Revision tracking records:
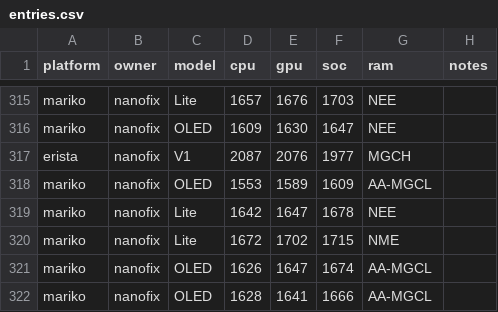
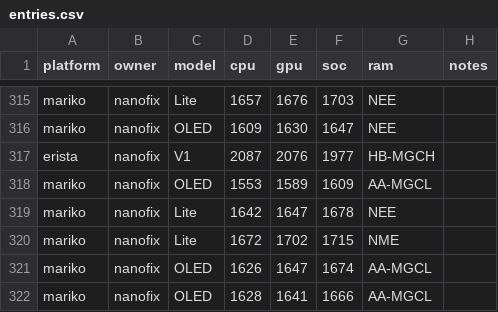
Before and after one commit to Horizon-OC/speedodb, a CSV file: data/entries.csv, drawn as a sheet; only a part is shown, gaps mark what is left out; the diff covers the shown part only.

```diff
--- a/data/entries.csv
+++ b/data/entries.csv
@@ -316,3 +316,3 @@ mariko,nanofix,Lite,1657,1676,1703,NEE,
 mariko,nanofix,OLED,1609,1630,1647,NEE,
-erista,nanofix,V1,2087,2076,1977,MGCH,
+erista,nanofix,V1,2087,2076,1977,HB-MGCH,
 mariko,nanofix,OLED,1553,1589,1609,AA-MGCL,
```
Also changed, not shown: 16 edited cells elsewhere in this file, 5 other files.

**Task item:**
No pictures should appear in the copy, and each record above is to be returned exactly.

**Your response:**
Before and after one commit to Horizon-OC/speedodb, a CSV file: data/entries.csv, drawn as a sheet; only a part is shown, gaps mark what is left out; the diff covers the shown part only.

```diff
--- a/data/entries.csv
+++ b/data/entries.csv
@@ -316,3 +316,3 @@ mariko,nanofix,Lite,1657,1676,1703,NEE,
 mariko,nanofix,OLED,1609,1630,1647,NEE,
-erista,nanofix,V1,2087,2076,1977,MGCH,
+erista,nanofix,V1,2087,2076,1977,HB-MGCH,
 mariko,nanofix,OLED,1553,1589,1609,AA-MGCL,
```
Also changed, not shown: 16 edited cells elsewhere in this file, 5 other files.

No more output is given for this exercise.